* **MATERIAL FOR THIS EXERCISE**

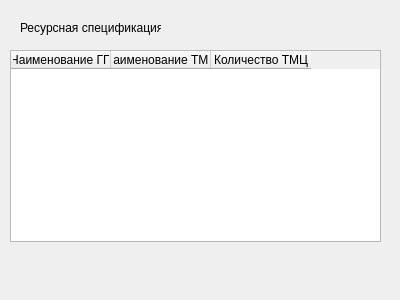
The window that technologicalcard.ui (anastasia-dushanova/ERPsystem) describes before a commit, drawn with Qt 5.
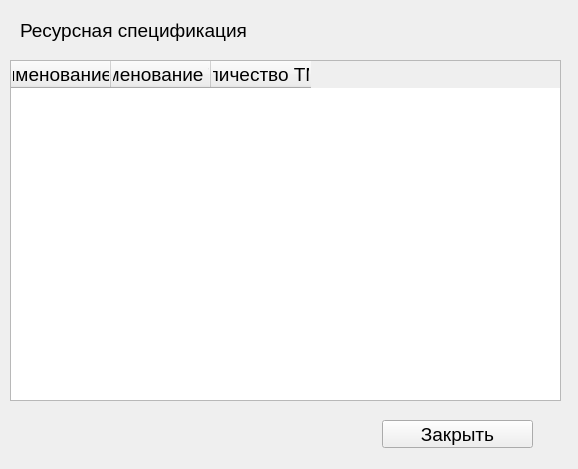
The same window after the commit.

Patch:
```diff
--- a/technologicalcard.ui
+++ b/technologicalcard.ui
@@ -6,10 +6,15 @@
    <rect>
     <x>0</x>
     <y>0</y>
-    <width>400</width>
-    <height>300</height>
+    <width>578</width>
+    <height>469</height>
    </rect>
   </property>
+  <property name="font">
+   <font>
+    <pointsize>14</pointsize>
+   </font>
+  </property>
   <property name="windowTitle">
    <string>Form</string>
   </property>
@@ -18,8 +23,8 @@
     <rect>
      <x>20</x>
      <y>20</y>
-     <width>141</width>
-     <height>16</height>
+     <width>291</width>
+     <height>21</height>
     </rect>
    </property>
    <property name="text">
@@ -27,12 +32,15 @@
    </property>
   </widget>
   <widget class="QTableWidget" name="tableWidget">
+   <property name="enabled">
+    <bool>true</bool>
+   </property>
    <property name="geometry">
     <rect>
      <x>10</x>
-     <y>50</y>
-     <width>371</width>
-     <height>192</height>
+     <y>60</y>
+     <width>551</width>
+     <height>341</height>
     </rect>
    </property>
    <column>
@@ -51,6 +59,22 @@
     </property>
    </column>
   </widget>
+  <widget class="QPushButton" name="pushButton">
+   <property name="enabled">
+    <bool>true</bool>
+   </property>
+   <property name="geometry">
+    <rect>
+     <x>382</x>
+     <y>420</y>
+     <width>151</width>
+     <height>28</height>
+    </rect>
+   </property>
+   <property name="text">
+    <string>Закрыть</string>
+   </property>
+  </widget>
  </widget>
  <resources/>
  <connections/>
```
Left out of the diff: 2 changed lines with no effect on the pictures.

* **WHAT YOU NEED TO DO**
When you copy the data above, keep each line exact and omit the pictures.

* **ANSWER SPACE**
The window that technologicalcard.ui (anastasia-dushanova/ERPsystem) describes before a commit, drawn with Qt 5.
The same window after the commit.

Patch:
```diff
--- a/technologicalcard.ui
+++ b/technologicalcard.ui
@@ -6,10 +6,15 @@
    <rect>
     <x>0</x>
     <y>0</y>
-    <width>400</width>
-    <height>300</height>
+    <width>578</width>
+    <height>469</height>
    </rect>
   </property>
+  <property name="font">
+   <font>
+    <pointsize>14</pointsize>
+   </font>
+  </property>
   <property name="windowTitle">
    <string>Form</string>
   </property>
@@ -18,8 +23,8 @@
     <rect>
      <x>20</x>
      <y>20</y>
-     <width>141</width>
-     <height>16</height>
+     <width>291</width>
+     <height>21</height>
     </rect>
    </property>
    <property name="text">
@@ -27,12 +32,15 @@
    </property>
   </widget>
   <widget class="QTableWidget" name="tableWidget">
+   <property name="enabled">
+    <bool>true</bool>
+   </property>
    <property name="geometry">
     <rect>
      <x>10</x>
-     <y>50</y>
-     <width>371</width>
-     <height>192</height>
+     <y>60</y>
+     <width>551</width>
+     <height>341</height>
     </rect>
    </property>
    <column>
@@ -51,6 +59,22 @@
     </property>
    </column>
   </widget>
+  <widget class="QPushButton" name="pushButton">
+   <property name="enabled">
+    <bool>true</bool>
+   </property>
+   <property name="geometry">
+    <rect>
+     <x>382</x>
+     <y>420</y>
+     <width>151</width>
+     <height>28</height>
+    </rect>
+   </property>
+   <property name="text">
+    <string>Закрыть</string>
+   </property>
+  </widget>
  </widget>
  <resources/>
  <connections/>
```
Left out of the diff: 2 changed lines with no effect on the pictures.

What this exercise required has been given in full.